[TASK OBJECTIVE] Print every entry below again exactly as written, skipping the pictures.

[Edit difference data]

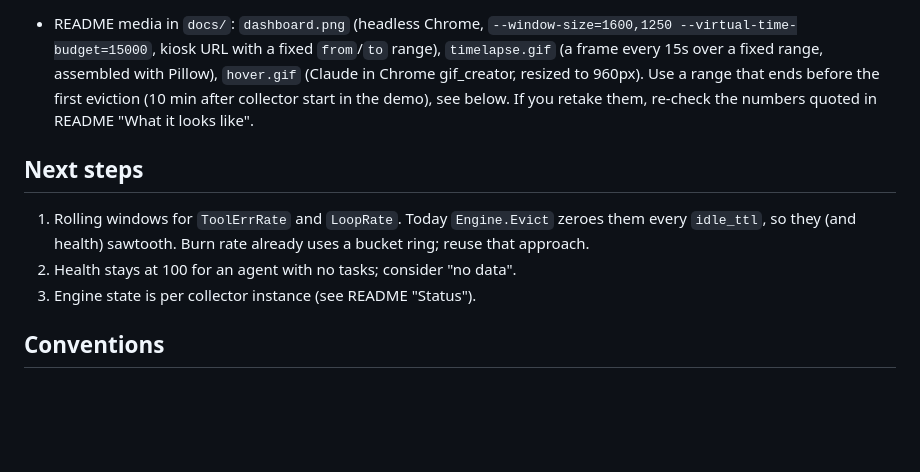
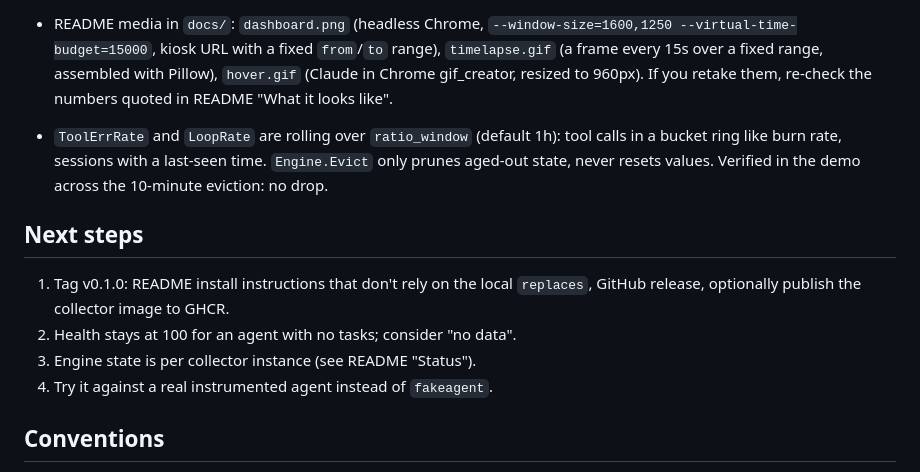
Before and after one commit to santimillang/agentslo, a Markdown page: CLAUDE.md, the part around the change. GitHub-like rendering; blank space fills up the shorter version.

```diff
--- a/CLAUDE.md
+++ b/CLAUDE.md
@@ -37,17 +37,20 @@ Public repo: https://github.com/santimillang/agentslo
   `--window-size=1600,1250 --virtual-time-budget=15000`, kiosk URL with a
   fixed `from`/`to` range), `timelapse.gif` (a frame every 15s over a fixed
   range, assembled with Pillow), `hover.gif` (Claude in Chrome
-  gif_creator, resized to 960px). Use a range that ends before the first
-  eviction (10 min after collector start in the demo), see below. If you
-  retake them, re-check the numbers quoted in README "What it looks like".
+  gif_creator, resized to 960px). If you retake them, re-check the numbers
+  quoted in README "What it looks like".
+- `ToolErrRate` and `LoopRate` are rolling over `ratio_window` (default 1h):
+  tool calls in a bucket ring like burn rate, sessions with a last-seen
+  time. `Engine.Evict` only prunes aged-out state, never resets values.
+  Verified in the demo across the 10-minute eviction: no drop.
 
 ## Next steps
 
-1. Rolling windows for `ToolErrRate` and `LoopRate`. Today `Engine.Evict`
-   zeroes them every `idle_ttl`, so they (and health) sawtooth. Burn rate
-   already uses a bucket ring; reuse that approach.
+1. Tag v0.1.0: README install instructions that don't rely on the local
+   `replaces`, GitHub release, optionally publish the collector image to GHCR.
 2. Health stays at 100 for an agent with no tasks; consider "no data".
 3. Engine state is per collector instance (see README "Status").
+4. Try it against a real instrumented agent instead of `fakeagent`.
 
 ## Conventions
 
```
Also changed, not shown: README.md (+13 -12 lines), docs/dashboard.png, docs/timelapse.gif, 6 other files.
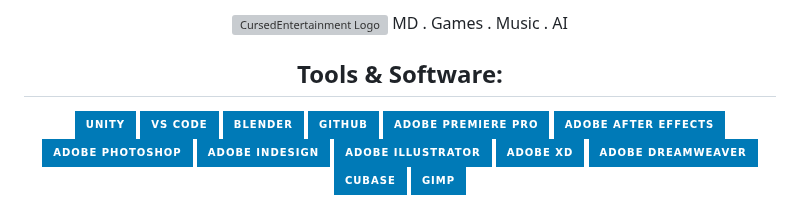
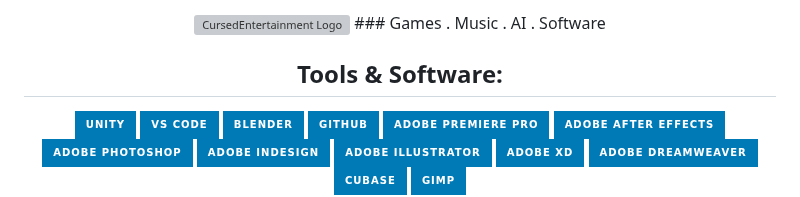
Before and after one commit to VenusGworld/CursedPrograms, a Markdown page: README.md, the part around the change. Drawn GitHub-style; badges without logos; grey boxes are pictures that could not be loaded.

```diff
--- a/README.md
+++ b/README.md
@@ -1,7 +1,7 @@
 <div align="center">
     <img src="https://github.com/CursedPrograms/cursedentertainment/raw/main/images/logos/logo-wide.png"
         alt="CursedEntertainment Logo">
-    MD . Games . Music . AI
+  ### Games . Music . AI . Software
     <h2>Tools & Software:</h2>
     <div align="center">
         <img alt="Unity"
```
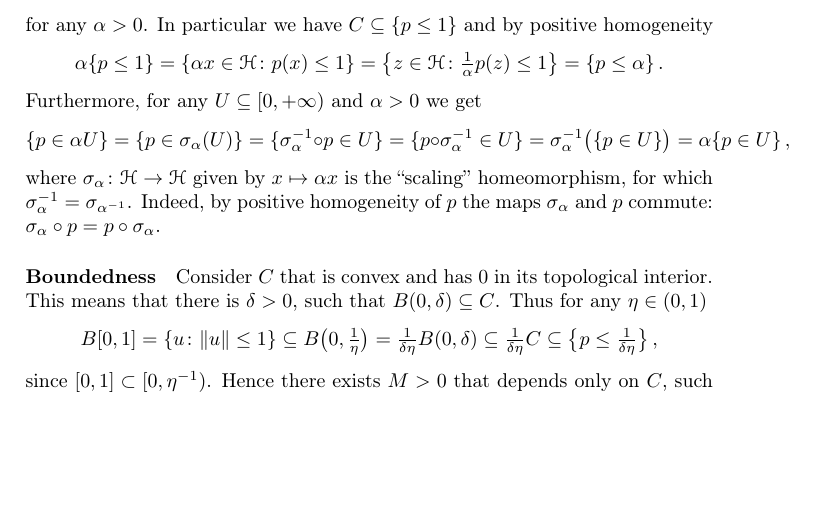
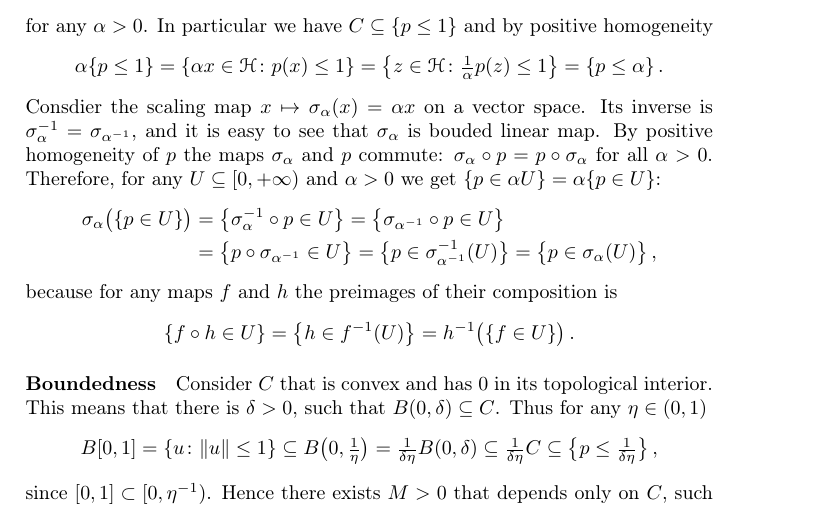
Before and after one commit to ivannz/general-scribbles, a LaTeX document (minkowski-functional.tex): part of page 3 of 5, cut so that both start at the same text, the shorter picture padded with empty space. Compiled offline with pdfLaTeX.

Commit message:
Done with the scaling map

```diff
--- a/minkowski-functional.tex
+++ b/minkowski-functional.tex
@@ -271,41 +271,29 @@ homogeneity
     = \{p \leq \alpha\}
     \,.
 \end{equation*}
-Furthermore, for any $U \subseteq [0, +\infty)$ and $\alpha > 0$ we get
-% \begin{equation*}
-%   \{p\in \alpha U\}
-%     = \bigl\{ \alpha^{-1} p \in U \bigr\}
-%     = \bigl\{x \colon p(x \alpha^{-1} ) \in U \bigr\}
-%     = \bigl\{\alpha z \colon p(z) \in U \bigr\}
-%     = \alpha \{ p\in U \}
-%     \,.
-% \end{equation*}
+Consdier the scaling map $x\mapsto \sigma_\alpha(x) = \alpha x$ on a vector space.
+Its inverse is $\sigma_\alpha^{-1} = \sigma_{\alpha^{-1}}$, and it is easy to see
+that $\sigma_\alpha$ is bouded linear map. By positive homogeneity of $p$ the maps
+$\sigma_\alpha$ and $p$ commute: $\sigma_\alpha \circ p = p \circ \sigma_\alpha$
+for all $\alpha > 0$. Therefore, for any $U \subseteq [0, +\infty)$ and $\alpha > 0$
+we get $\{p\in \alpha U\} = \alpha \{ p\in U \}$:
+\begin{align*}
+    \sigma_\alpha \bigl( \{p \in U\} \bigr)
+    &= \bigl\{\sigma_\alpha^{-1} \circ p \in U\bigr\}
+    = \bigl\{\sigma_{\alpha^{-1}} \circ p \in U\bigr\}
+    \\
+    &= \bigl\{p \circ \sigma_{\alpha^{-1}} \in U\bigr\}
+    = \bigl\{p \in \sigma_{\alpha^{-1}}^{-1}(U)\bigr\}
+    = \bigl\{p \in \sigma_\alpha(U)\bigr\}
+    \,,
+\end{align*}
+because for any maps $f$ and $h$ the preimages of their composition is
 \begin{equation*}
-  \{p \in \alpha U\}
-    = \{ p \in \sigma_\alpha(U) \}
-    = \{ \sigma_\alpha^{-1} \circ p \in U \}
-    = \{ p \circ \sigma_\alpha^{-1} \in U \}
-    = \sigma_\alpha^{-1}\bigl(\{p \in U \}\bigr)
-    = \alpha \{ p\in U \}
-    \,,
+  \{f\circ h \in U\}
+    = \bigl\{ h \in f^{-1}(U) \bigr\}
+    = h^{-1}\bigl(\{f \in U \}\bigr)
+    \,.
 \end{equation*}
-% \begin{align*}
-%   \{p \in \alpha U\}
-%     &= p^{-1} \bigl( \alpha U \bigr)
-%     = p^{-1} \bigl( \sigma_\alpha (U) \bigr)
-%     = \bigl(p^{-1} \circ \sigma_\alpha \bigr)(U)
-%     = \bigl(\sigma_\alpha^{-1} \circ p\bigr)^{-1}(U)
-%     \\
-%     &= \bigl(p \circ \sigma_\alpha^{-1} \bigr)^{-1}(U)
-%     = \bigl(\sigma_\alpha \circ p^{-1} \bigr)(U)
-%     = \sigma_\alpha \bigl(p^{-1}(U)\bigr)
-%     = \alpha \{p\in U\}
-%     \,,
-% \end{align*}
-where $\sigma_\alpha\colon \Hcal\to \Hcal$ given by $x\mapsto \alpha x$ is the
-``scaling'' homeomorphism, for which $\sigma_\alpha^{-1} = \sigma_{\alpha^{-1}}$.
-Indeed, by positive homogeneity of $p$ the maps $\sigma_\alpha$ and $p$ commute:
-$\sigma_\alpha \circ p = p \circ \sigma_\alpha$.
 
 % paragraph preimage_inclusion (end)
 
```
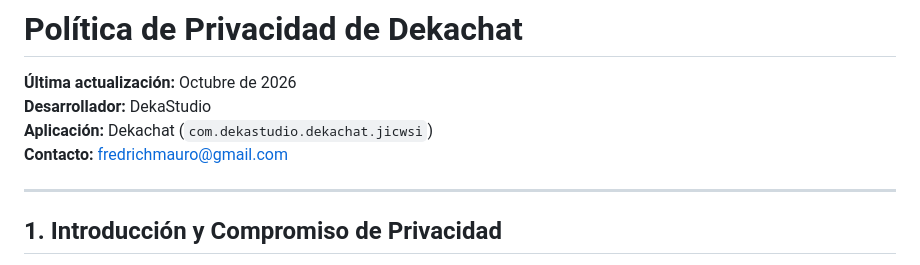
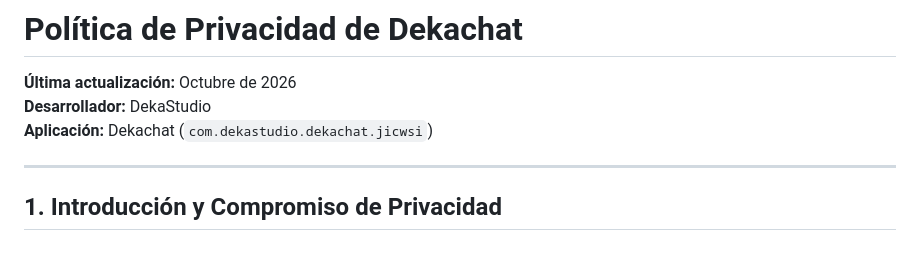
Before and after one commit to Fredrich-Mauro/DekaStudio.github.io, a Markdown page: PRIVACY_POLICY.md, the part around the change. GitHub-like rendering.

Commit message:
Remove contact information from privacy policy
Removed contact email from privacy policy.

```diff
--- a/PRIVACY_POLICY.md
+++ b/PRIVACY_POLICY.md
@@ -3,7 +3,6 @@
 **Última actualización:** Octubre de 2026
 **Desarrollador:** DekaStudio
 **Aplicación:** Dekachat (`com.dekastudio.dekachat.jicwsi`)
-**Contacto:** fredrichmauro@gmail.com
 
 ---
 
```
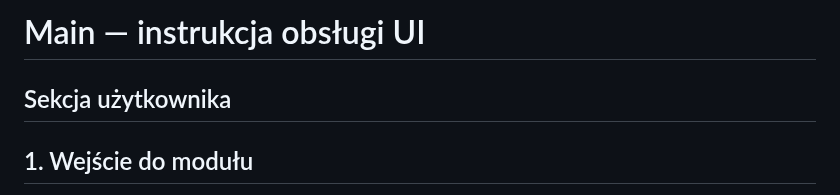
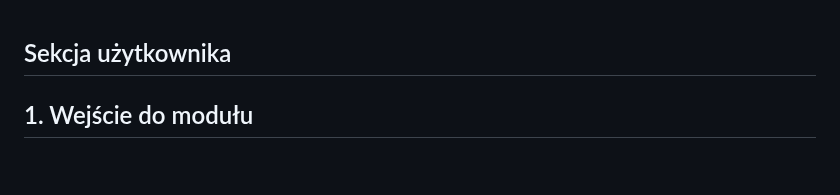
Before and after one commit to CuteLittleGoat/Karty, a Markdown page: Main/docs/README.md, the part around the change. Rendered like a GitHub page; blank space fills up the shorter version.

```diff
--- a/Main/docs/README.md
+++ b/Main/docs/README.md
@@ -1,5 +1,3 @@
-# Main — instrukcja obsługi UI
-
 ## Sekcja użytkownika
 
 ## 1. Wejście do modułu
```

[OUTPUT FOR THIS TASK]
Before and after one commit to santimillang/agentslo, a Markdown page: CLAUDE.md, the part around the change. GitHub-like rendering; blank space fills up the shorter version.

```diff
--- a/CLAUDE.md
+++ b/CLAUDE.md
@@ -37,17 +37,20 @@ Public repo: https://github.com/santimillang/agentslo
   `--window-size=1600,1250 --virtual-time-budget=15000`, kiosk URL with a
   fixed `from`/`to` range), `timelapse.gif` (a frame every 15s over a fixed
   range, assembled with Pillow), `hover.gif` (Claude in Chrome
-  gif_creator, resized to 960px). Use a range that ends before the first
-  eviction (10 min after collector start in the demo), see below. If you
-  retake them, re-check the numbers quoted in README "What it looks like".
+  gif_creator, resized to 960px). If you retake them, re-check the numbers
+  quoted in README "What it looks like".
+- `ToolErrRate` and `LoopRate` are rolling over `ratio_window` (default 1h):
+  tool calls in a bucket ring like burn rate, sessions with a last-seen
+  time. `Engine.Evict` only prunes aged-out state, never resets values.
+  Verified in the demo across the 10-minute eviction: no drop.
 
 ## Next steps
 
-1. Rolling windows for `ToolErrRate` and `LoopRate`. Today `Engine.Evict`
-   zeroes them every `idle_ttl`, so they (and health) sawtooth. Burn rate
-   already uses a bucket ring; reuse that approach.
+1. Tag v0.1.0: README install instructions that don't rely on the local
+   `replaces`, GitHub release, optionally publish the collector image to GHCR.
 2. Health stays at 100 for an agent with no tasks; consider "no data".
 3. Engine state is per collector instance (see README "Status").
+4. Try it against a real instrumented agent instead of `fakeagent`.
 
 ## Conventions
 
```
Also changed, not shown: README.md (+13 -12 lines), docs/dashboard.png, docs/timelapse.gif, 6 other files.
Before and after one commit to VenusGworld/CursedPrograms, a Markdown page: README.md, the part around the change. Drawn GitHub-style; badges without logos; grey boxes are pictures that could not be loaded.

```diff
--- a/README.md
+++ b/README.md
@@ -1,7 +1,7 @@
 <div align="center">
     <img src="https://github.com/CursedPrograms/cursedentertainment/raw/main/images/logos/logo-wide.png"
         alt="CursedEntertainment Logo">
-    MD . Games . Music . AI
+  ### Games . Music . AI . Software
     <h2>Tools & Software:</h2>
     <div align="center">
         <img alt="Unity"
```
Before and after one commit to ivannz/general-scribbles, a LaTeX document (minkowski-functional.tex): part of page 3 of 5, cut so that both start at the same text, the shorter picture padded with empty space. Compiled offline with pdfLaTeX.

Commit message:
Done with the scaling map

```diff
--- a/minkowski-functional.tex
+++ b/minkowski-functional.tex
@@ -271,41 +271,29 @@ homogeneity
     = \{p \leq \alpha\}
     \,.
 \end{equation*}
-Furthermore, for any $U \subseteq [0, +\infty)$ and $\alpha > 0$ we get
-% \begin{equation*}
-%   \{p\in \alpha U\}
-%     = \bigl\{ \alpha^{-1} p \in U \bigr\}
-%     = \bigl\{x \colon p(x \alpha^{-1} ) \in U \bigr\}
-%     = \bigl\{\alpha z \colon p(z) \in U \bigr\}
-%     = \alpha \{ p\in U \}
-%     \,.
-% \end{equation*}
+Consdier the scaling map $x\mapsto \sigma_\alpha(x) = \alpha x$ on a vector space.
+Its inverse is $\sigma_\alpha^{-1} = \sigma_{\alpha^{-1}}$, and it is easy to see
+that $\sigma_\alpha$ is bouded linear map. By positive homogeneity of $p$ the maps
+$\sigma_\alpha$ and $p$ commute: $\sigma_\alpha \circ p = p \circ \sigma_\alpha$
+for all $\alpha > 0$. Therefore, for any $U \subseteq [0, +\infty)$ and $\alpha > 0$
+we get $\{p\in \alpha U\} = \alpha \{ p\in U \}$:
+\begin{align*}
+    \sigma_\alpha \bigl( \{p \in U\} \bigr)
+    &= \bigl\{\sigma_\alpha^{-1} \circ p \in U\bigr\}
+    = \bigl\{\sigma_{\alpha^{-1}} \circ p \in U\bigr\}
+    \\
+    &= \bigl\{p \circ \sigma_{\alpha^{-1}} \in U\bigr\}
+    = \bigl\{p \in \sigma_{\alpha^{-1}}^{-1}(U)\bigr\}
+    = \bigl\{p \in \sigma_\alpha(U)\bigr\}
+    \,,
+\end{align*}
+because for any maps $f$ and $h$ the preimages of their composition is
 \begin{equation*}
-  \{p \in \alpha U\}
-    = \{ p \in \sigma_\alpha(U) \}
-    = \{ \sigma_\alpha^{-1} \circ p \in U \}
-    = \{ p \circ \sigma_\alpha^{-1} \in U \}
-    = \sigma_\alpha^{-1}\bigl(\{p \in U \}\bigr)
-    = \alpha \{ p\in U \}
-    \,,
+  \{f\circ h \in U\}
+    = \bigl\{ h \in f^{-1}(U) \bigr\}
+    = h^{-1}\bigl(\{f \in U \}\bigr)
+    \,.
 \end{equation*}
-% \begin{align*}
-%   \{p \in \alpha U\}
-%     &= p^{-1} \bigl( \alpha U \bigr)
-%     = p^{-1} \bigl( \sigma_\alpha (U) \bigr)
-%     = \bigl(p^{-1} \circ \sigma_\alpha \bigr)(U)
-%     = \bigl(\sigma_\alpha^{-1} \circ p\bigr)^{-1}(U)
-%     \\
-%     &= \bigl(p \circ \sigma_\alpha^{-1} \bigr)^{-1}(U)
-%     = \bigl(\sigma_\alpha \circ p^{-1} \bigr)(U)
-%     = \sigma_\alpha \bigl(p^{-1}(U)\bigr)
-%     = \alpha \{p\in U\}
-%     \,,
-% \end{align*}
-where $\sigma_\alpha\colon \Hcal\to \Hcal$ given by $x\mapsto \alpha x$ is the
-``scaling'' homeomorphism, for which $\sigma_\alpha^{-1} = \sigma_{\alpha^{-1}}$.
-Indeed, by positive homogeneity of $p$ the maps $\sigma_\alpha$ and $p$ commute:
-$\sigma_\alpha \circ p = p \circ \sigma_\alpha$.
 
 % paragraph preimage_inclusion (end)
 
```
Before and after one commit to Fredrich-Mauro/DekaStudio.github.io, a Markdown page: PRIVACY_POLICY.md, the part around the change. GitHub-like rendering.

Commit message:
Remove contact information from privacy policy
Removed contact email from privacy policy.

```diff
--- a/PRIVACY_POLICY.md
+++ b/PRIVACY_POLICY.md
@@ -3,7 +3,6 @@
 **Última actualización:** Octubre de 2026
 **Desarrollador:** DekaStudio
 **Aplicación:** Dekachat (`com.dekastudio.dekachat.jicwsi`)
-**Contacto:** fredrichmauro@gmail.com
 
 ---
 
```
Before and after one commit to CuteLittleGoat/Karty, a Markdown page: Main/docs/README.md, the part around the change. Rendered like a GitHub page; blank space fills up the shorter version.

```diff
--- a/Main/docs/README.md
+++ b/Main/docs/README.md
@@ -1,5 +1,3 @@
-# Main — instrukcja obsługi UI
-
 ## Sekcja użytkownika
 
 ## 1. Wejście do modułu
```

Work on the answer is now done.